CF: Both me and Lorenzo are really in love with Coltrane's music, and we decided together to make a tribute to him without saxophone. John Coltrane was a true innovator, his style changed a lot of times during his short career. I really have an admiration for his approach and for his music that sometimes is very complex and very challenging to play.

AAJ: Do you prefer playing challenging music to more simple, groove-based music?

CF: When I have the chance to play difficult music, I like to play it in a very simple way. When the chord changes are difficult and there are not so many connections between them, I like to make very simple melodic lines in order to make the chord changes understandable for the other musicians and for the audience. I really don't like to play difficult stuff in a difficult way, trying to do what I can't do. In this way I feel breathless and tense. On the contrary if I'm playing for example a very fast piece with very difficult changes, the first thing I do is to relax, and play one note at a time, listen to each other and try to do simple things in a good way rather than difficult stuff in a bad way.

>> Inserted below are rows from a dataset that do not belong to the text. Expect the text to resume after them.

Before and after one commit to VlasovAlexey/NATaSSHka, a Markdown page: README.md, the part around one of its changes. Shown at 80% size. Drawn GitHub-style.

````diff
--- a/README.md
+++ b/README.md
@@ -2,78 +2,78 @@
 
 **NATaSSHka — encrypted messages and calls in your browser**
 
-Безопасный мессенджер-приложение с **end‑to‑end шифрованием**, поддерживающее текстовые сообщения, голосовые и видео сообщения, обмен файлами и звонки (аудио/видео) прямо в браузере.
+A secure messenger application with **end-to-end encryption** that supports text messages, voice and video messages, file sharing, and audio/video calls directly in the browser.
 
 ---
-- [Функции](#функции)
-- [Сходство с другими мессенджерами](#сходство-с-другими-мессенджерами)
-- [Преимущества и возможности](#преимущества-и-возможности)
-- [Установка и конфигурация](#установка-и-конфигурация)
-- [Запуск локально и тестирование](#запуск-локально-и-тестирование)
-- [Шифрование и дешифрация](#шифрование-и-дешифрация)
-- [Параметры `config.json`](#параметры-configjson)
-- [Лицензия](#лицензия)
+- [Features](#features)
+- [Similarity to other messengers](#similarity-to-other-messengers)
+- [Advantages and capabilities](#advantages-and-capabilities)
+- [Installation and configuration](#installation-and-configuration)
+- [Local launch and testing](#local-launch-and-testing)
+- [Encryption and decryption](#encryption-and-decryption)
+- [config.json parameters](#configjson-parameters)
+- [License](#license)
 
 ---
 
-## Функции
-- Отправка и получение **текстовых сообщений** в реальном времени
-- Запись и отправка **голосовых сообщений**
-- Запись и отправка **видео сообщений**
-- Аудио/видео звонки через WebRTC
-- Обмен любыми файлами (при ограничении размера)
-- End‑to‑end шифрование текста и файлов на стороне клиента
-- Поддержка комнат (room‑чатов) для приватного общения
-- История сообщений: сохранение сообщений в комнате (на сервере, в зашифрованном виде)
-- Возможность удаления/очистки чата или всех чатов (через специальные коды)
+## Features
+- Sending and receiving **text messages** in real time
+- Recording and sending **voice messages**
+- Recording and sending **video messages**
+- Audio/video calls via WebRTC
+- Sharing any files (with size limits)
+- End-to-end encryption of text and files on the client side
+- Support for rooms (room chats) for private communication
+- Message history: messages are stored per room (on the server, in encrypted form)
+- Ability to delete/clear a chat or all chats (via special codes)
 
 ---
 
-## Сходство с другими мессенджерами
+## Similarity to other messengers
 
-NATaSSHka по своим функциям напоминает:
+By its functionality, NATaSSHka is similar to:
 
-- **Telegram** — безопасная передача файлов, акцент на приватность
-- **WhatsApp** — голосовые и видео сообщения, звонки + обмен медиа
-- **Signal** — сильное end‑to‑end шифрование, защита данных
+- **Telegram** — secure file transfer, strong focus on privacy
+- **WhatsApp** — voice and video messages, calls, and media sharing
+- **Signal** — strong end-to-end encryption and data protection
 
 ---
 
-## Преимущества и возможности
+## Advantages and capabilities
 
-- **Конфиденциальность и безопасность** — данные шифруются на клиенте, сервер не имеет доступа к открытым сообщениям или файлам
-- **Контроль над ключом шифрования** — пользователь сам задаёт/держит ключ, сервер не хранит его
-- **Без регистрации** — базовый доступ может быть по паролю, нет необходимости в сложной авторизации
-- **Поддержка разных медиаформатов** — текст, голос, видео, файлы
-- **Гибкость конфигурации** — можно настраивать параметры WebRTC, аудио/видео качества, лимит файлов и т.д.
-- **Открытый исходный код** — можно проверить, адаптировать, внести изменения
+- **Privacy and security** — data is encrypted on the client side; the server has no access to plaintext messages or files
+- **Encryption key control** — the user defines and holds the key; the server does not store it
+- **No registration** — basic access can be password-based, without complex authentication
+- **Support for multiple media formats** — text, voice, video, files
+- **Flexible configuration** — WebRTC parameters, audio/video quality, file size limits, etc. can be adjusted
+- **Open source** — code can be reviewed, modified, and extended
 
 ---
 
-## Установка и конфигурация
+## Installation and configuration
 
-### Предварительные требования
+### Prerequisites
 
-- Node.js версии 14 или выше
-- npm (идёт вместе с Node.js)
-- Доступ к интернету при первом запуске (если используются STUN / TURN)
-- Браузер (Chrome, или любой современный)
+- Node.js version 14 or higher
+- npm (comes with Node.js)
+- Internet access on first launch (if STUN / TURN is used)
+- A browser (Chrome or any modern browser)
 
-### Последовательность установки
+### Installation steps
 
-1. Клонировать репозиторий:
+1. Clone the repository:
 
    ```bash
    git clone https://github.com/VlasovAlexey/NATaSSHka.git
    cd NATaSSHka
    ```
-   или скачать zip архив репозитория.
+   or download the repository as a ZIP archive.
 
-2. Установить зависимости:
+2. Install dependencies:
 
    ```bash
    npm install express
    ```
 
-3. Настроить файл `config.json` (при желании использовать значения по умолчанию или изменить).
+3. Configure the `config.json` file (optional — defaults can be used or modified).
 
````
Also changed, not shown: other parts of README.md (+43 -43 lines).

AAJ: Do you regard yourself as part of a common jazz tradition? Your music prooves jazz is still alive and growing. How do you think jazz music will develop?

CF: Jazz music is constantly changing, it always has been changing. It is a music that comes from contamination, and it is a blend of different cultures. I think nowadays a lot of people find in jazz a way to communicate. We live in 2014, the world is getting smaller and smaller and thanks to Internet we can discover music from each country of the world.

I could not set a list of people who have contributed in recent years to the growth of our musical heritage, I can only say that fortunately there is so much excitement and so much material to draw from. Despite the hard times for the musical industry, it's a solace that we have thousands of great jazz players in the world that don't care about the commercial part. All they want to do is to play what they feel inside.

AAJ: What projects do you have in store for us?

CF: I'm working on the second CD with Palle Danielsson and Olavi Louhivuori that should be out soon. This CD is called Breathing in Unison" and will be released by Cam Jazz Label. It contains both original compositions of mine and standards. I'm also composing music for a new trio with musicians from Chicago with which it will record a new CD and I will be on tour next April.

AAJ: Are you excited about this project?

CF: I'm really excited about this new project, I hope it will be a new point of departure for a new musical journey and I hope it will last over time.

Post a comment



Shop Amazon


Jazz article: John Clayton: Career Reflections
Jazz article: Chien Chien Lu: On The Right Path
Jazz article: Murray Brothers: A Law Unto Themselves
Jazz article: Zakir Hussain: Making Music, Part 2-2
Jazz article: Norman David: Forty-Year Wizard of The Eleventet
Jazz article: Dave Holland: More Than Just Notes
Jazz article: Steven Feifke: Kinetic


Read Wayne Shorter: An Essential Top Ten Albums
Read John Clayton: Career Reflections
Read Mark Murphy: An Essential Top Ten Albums
Read Fire Music: The Story of Free Jazz
Read Immanuel Wilkins: Omega is Just the Beginning

Get more of a good thing

Our weekly newsletter highlights our top stories and includes your local jazz events calendar.